3. The attempt at a solution

I have literally never seen anything like this in my life. I'm in mathematical physics. I looked up de Moivre's formula and I guess this comes from a course in complex variables? I don't know why this is a homework question given that nobody in my class has actually taken it, but whatever. I need to be able to prove this. Can you please help me out, where should I start? I am familiar with geometric series and I guess I can reference De Moivre's formula.
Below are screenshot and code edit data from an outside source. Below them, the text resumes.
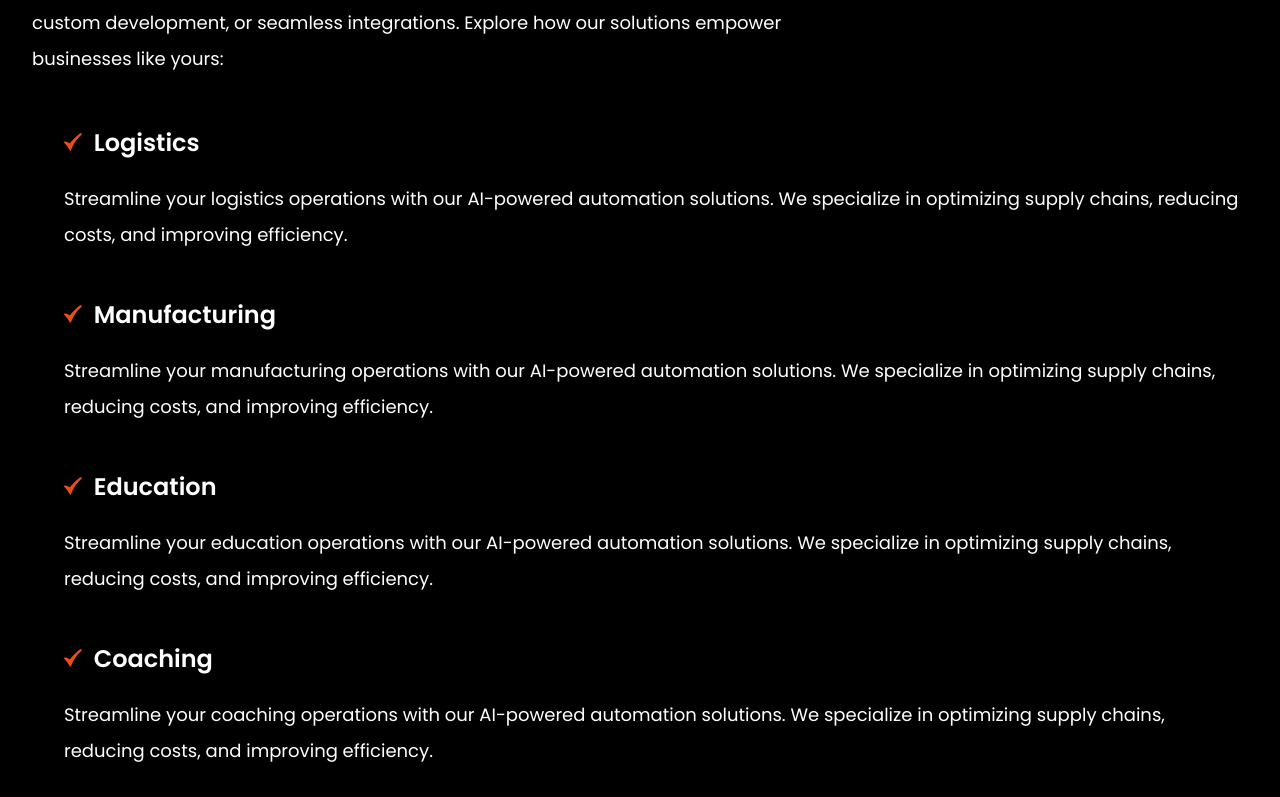
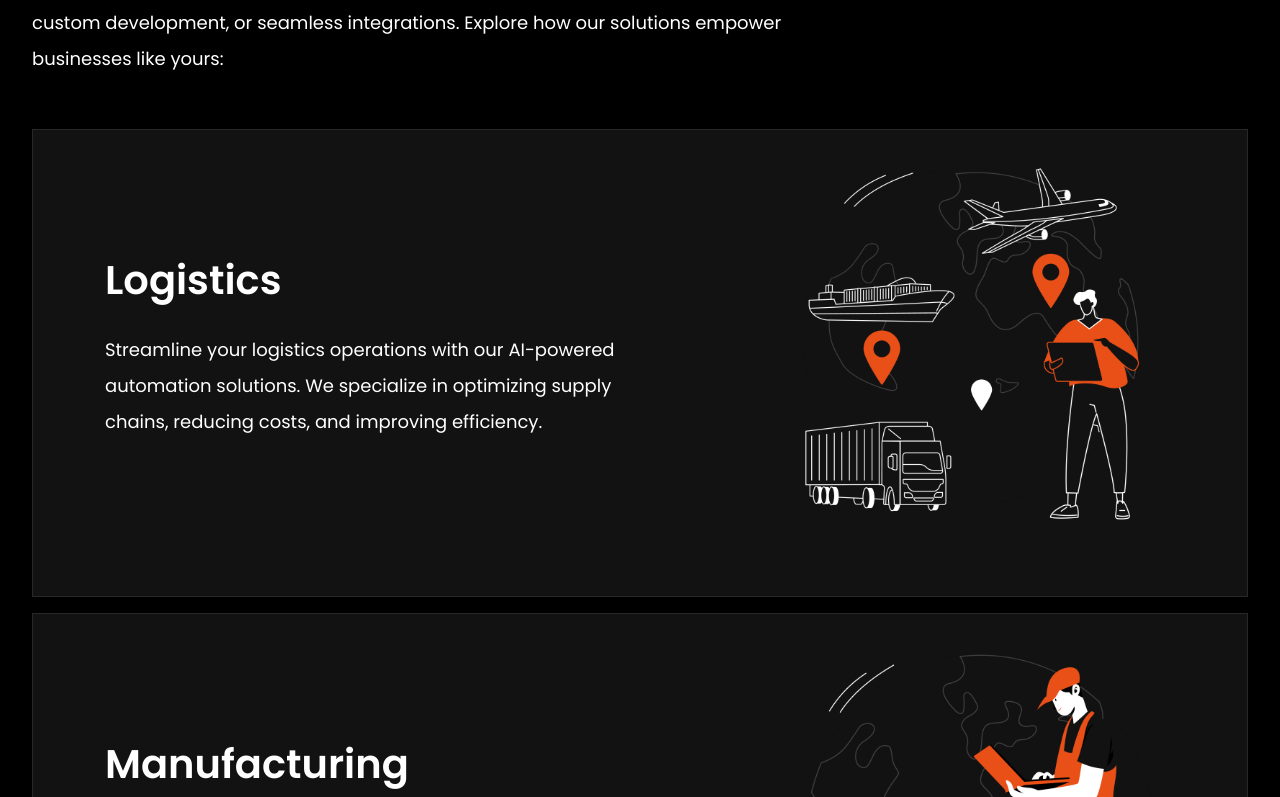
Before and after one commit to boris-tetheree/tetheree-version-2, a Next.js app: page /industries in a window 1280 px wide. Shown: the part 1363-2160 px from the top of the page. Built offline with nearby package versions, Linux system fonts and the light colour scheme.

Commit message:
industries page updated to v1

```diff
--- a/src/pages/industries.jsx
+++ b/src/pages/industries.jsx
@@ -39,12 +39,15 @@ const Index = () => {
           subTitle={`Every industry has unique challenges, and the right technology can be a game-changer. We provide tailored software solutions designed to enhance efficiency, automate critical processes, and drive business growth. Whether youre optimizing supply chains, managing properties, delivering education, or providing exceptional concierge services, our solutions are built to streamline operations and elevate performance.`}>
           <div className='mb-30'>
             <H6 className='w-full md:w-4/6 mb-32 md:mb-52'>With expertise across multiple industries, we develop, integrate, and maintain scalable, future-proof software that adapts to your needs—whether through prebuilt platforms, custom development, or seamless integrations. Explore how our solutions empower businesses like yours:</H6>
-            <section className='flex flex-col items-stretch gap-16 flex-wrap xl:flex-nowrap ml-12 md:ml-32'>
+            <section className='flex flex-col items-stretch gap-16 flex-wrap xl:flex-nowrap'>
               {industryItems?.map((item, _index) => (
-                <div className='mb-20 md:mb-32'>
-                  <H4 className={'!font-semibold mb-24'}><span className='inline-block text-[#E95018] mr-6'><img className='w-18 h-18' src="/assets/tick-icon.svg" alt="" /></span> {item?.title}</H4>
-                  <H6>Streamline your <span className='lowercase'>{item?.title}</span> operations with our AI-powered automation solutions. We specialize in optimizing supply chains, reducing costs, and improving efficiency.</H6>
-                </div>
+                <section className='bg-[#121212] border border-[#282828] flex flex-col lg:flex-row items-center justify-between gap-36 md:gap-99 px-24 md:px-72 pt-36 pb-70'>
+                  <div>
+                    <H3 className={'!font-semibold mb-24'}>{item?.title}</H3>
+                    <H6>Streamline your <span className='lowercase'>{item?.title}</span> operations with our AI-powered automation solutions. We specialize in optimizing supply chains, reducing costs, and improving efficiency.</H6>
+                  </div>
+                  <img className='w-full md:w-full max-h-[360px] object-contain px-20 md:pr-0' src={`/assets/globe${item?.imgUrl}`} alt="" />
+                </section>
               ))}
             </section>
           </div>
```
That's where I'm at. My initial thought was that this had something to do with a taylor expansion, but I know cos(x)'s taylor expansion and I don't think that has anything to do with this.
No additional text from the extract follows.